*DIRECTIONS FOR THIS TASK:* Your task is to reproduce the entries below word for word.

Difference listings
# # # # # # #
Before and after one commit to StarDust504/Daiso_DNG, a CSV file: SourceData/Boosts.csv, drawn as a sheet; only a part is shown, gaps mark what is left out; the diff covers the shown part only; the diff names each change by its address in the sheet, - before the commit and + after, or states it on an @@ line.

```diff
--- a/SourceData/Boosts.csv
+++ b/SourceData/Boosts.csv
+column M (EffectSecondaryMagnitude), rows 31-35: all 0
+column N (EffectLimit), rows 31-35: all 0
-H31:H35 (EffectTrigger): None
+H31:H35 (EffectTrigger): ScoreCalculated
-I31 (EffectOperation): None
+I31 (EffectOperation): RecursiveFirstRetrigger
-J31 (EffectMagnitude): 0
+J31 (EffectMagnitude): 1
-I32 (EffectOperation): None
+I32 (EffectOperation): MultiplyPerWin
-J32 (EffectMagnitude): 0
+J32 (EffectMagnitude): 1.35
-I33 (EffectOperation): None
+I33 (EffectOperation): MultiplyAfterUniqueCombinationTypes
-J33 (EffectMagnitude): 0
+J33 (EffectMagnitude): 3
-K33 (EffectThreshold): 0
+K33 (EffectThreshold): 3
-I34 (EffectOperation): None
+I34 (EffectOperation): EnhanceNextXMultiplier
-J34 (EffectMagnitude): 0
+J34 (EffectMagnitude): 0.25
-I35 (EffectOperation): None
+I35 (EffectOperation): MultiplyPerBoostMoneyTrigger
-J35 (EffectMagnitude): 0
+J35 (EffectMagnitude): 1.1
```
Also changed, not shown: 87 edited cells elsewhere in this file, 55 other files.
# # # # # # #
*WRITTEN REPLY:*
Before and after one commit to StarDust504/Daiso_DNG, a CSV file: SourceData/Boosts.csv, drawn as a sheet; only a part is shown, gaps mark what is left out; the diff covers the shown part only; the diff names each change by its address in the sheet, - before the commit and + after, or states it on an @@ line.

```diff
--- a/SourceData/Boosts.csv
+++ b/SourceData/Boosts.csv
+column M (EffectSecondaryMagnitude), rows 31-35: all 0
+column N (EffectLimit), rows 31-35: all 0
-H31:H35 (EffectTrigger): None
+H31:H35 (EffectTrigger): ScoreCalculated
-I31 (EffectOperation): None
+I31 (EffectOperation): RecursiveFirstRetrigger
-J31 (EffectMagnitude): 0
+J31 (EffectMagnitude): 1
-I32 (EffectOperation): None
+I32 (EffectOperation): MultiplyPerWin
-J32 (EffectMagnitude): 0
+J32 (EffectMagnitude): 1.35
-I33 (EffectOperation): None
+I33 (EffectOperation): MultiplyAfterUniqueCombinationTypes
-J33 (EffectMagnitude): 0
+J33 (EffectMagnitude): 3
-K33 (EffectThreshold): 0
+K33 (EffectThreshold): 3
-I34 (EffectOperation): None
+I34 (EffectOperation): EnhanceNextXMultiplier
-J34 (EffectMagnitude): 0
+J34 (EffectMagnitude): 0.25
-I35 (EffectOperation): None
+I35 (EffectOperation): MultiplyPerBoostMoneyTrigger
-J35 (EffectMagnitude): 0
+J35 (EffectMagnitude): 1.1
```
Also changed, not shown: 87 edited cells elsewhere in this file, 55 other files.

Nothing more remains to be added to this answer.